RAW DATA Start Marker
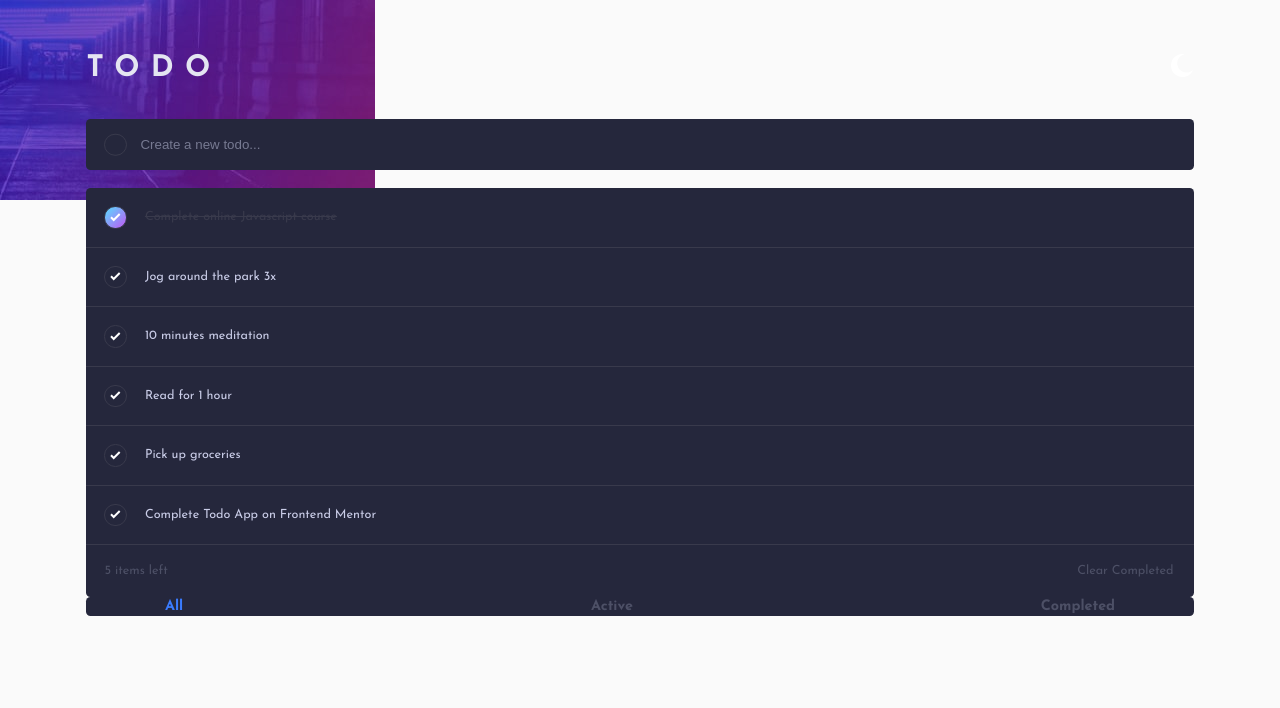
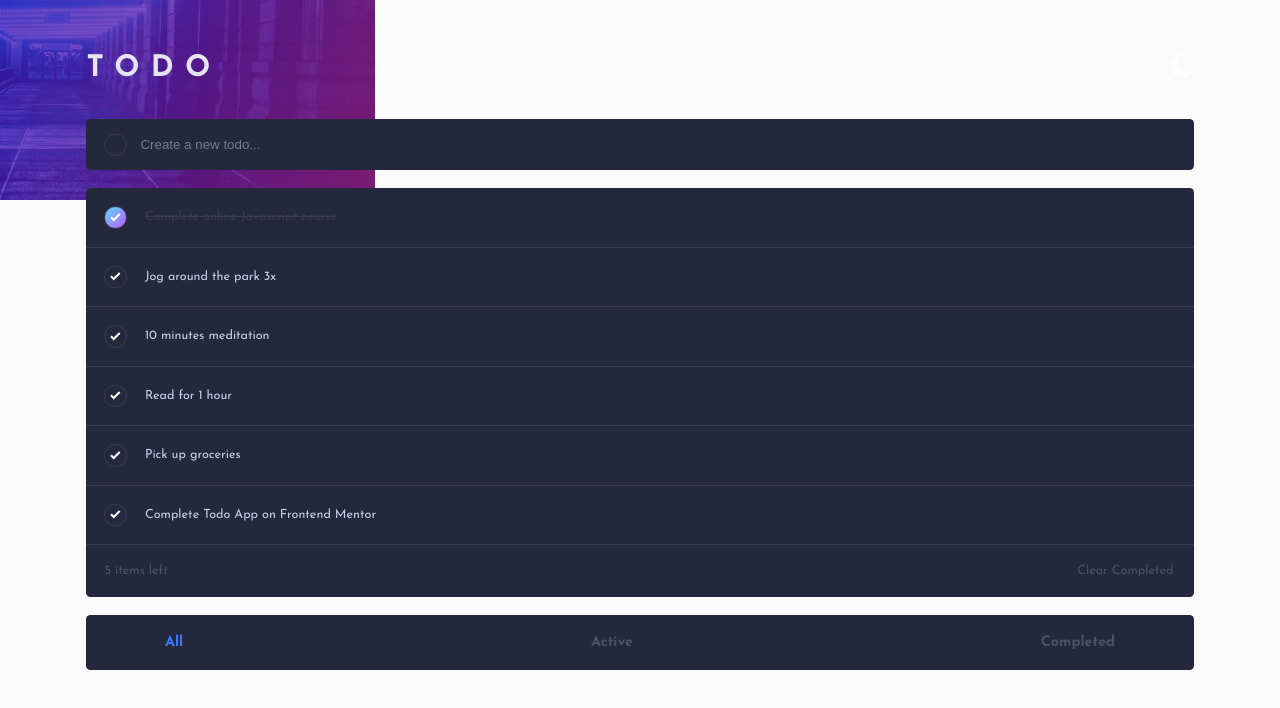
Before and after one commit to erelropeta/fem-todo-app-main, a React (Vite) app: page / in a window 1280 px wide. Shown: the top 708 px of the page. Built offline with nearby package versions, Linux system fonts and the light colour scheme.

Commit message:
style: add padding and margin to the filter button contaiiner

```diff
--- a/src/components/todofilter.css
+++ b/src/components/todofilter.css
@@ -3,5 +3,5 @@
   justify-content: space-between;
   background-color: var(--clr-dt-surface);
   border-radius: var(--br-sm);
-  padding-inline: 4.25rem;
+  padding: 1rem 4.25rem;
 }
--- a/src/components/todolist.css
+++ b/src/components/todolist.css
@@ -1,6 +1,7 @@
 .c-todo__list {
   background-color: var(--clr-dt-dark-blue-400);
   border-radius: 0.25rem;
+  margin-bottom: 1rem;
 }
 
 .todo__list {
```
RAW DATA End Marker
WHAT IS NEEDED — Write out all the entries again, word for word, and print no images.

COMPLETED EXERCISE —
Before and after one commit to erelropeta/fem-todo-app-main, a React (Vite) app: page / in a window 1280 px wide. Shown: the top 708 px of the page. Built offline with nearby package versions, Linux system fonts and the light colour scheme.

Commit message:
style: add padding and margin to the filter button contaiiner

```diff
--- a/src/components/todofilter.css
+++ b/src/components/todofilter.css
@@ -3,5 +3,5 @@
   justify-content: space-between;
   background-color: var(--clr-dt-surface);
   border-radius: var(--br-sm);
-  padding-inline: 4.25rem;
+  padding: 1rem 4.25rem;
 }
--- a/src/components/todolist.css
+++ b/src/components/todolist.css
@@ -1,6 +1,7 @@
 .c-todo__list {
   background-color: var(--clr-dt-dark-blue-400);
   border-radius: 0.25rem;
+  margin-bottom: 1rem;
 }
 
 .todo__list {
```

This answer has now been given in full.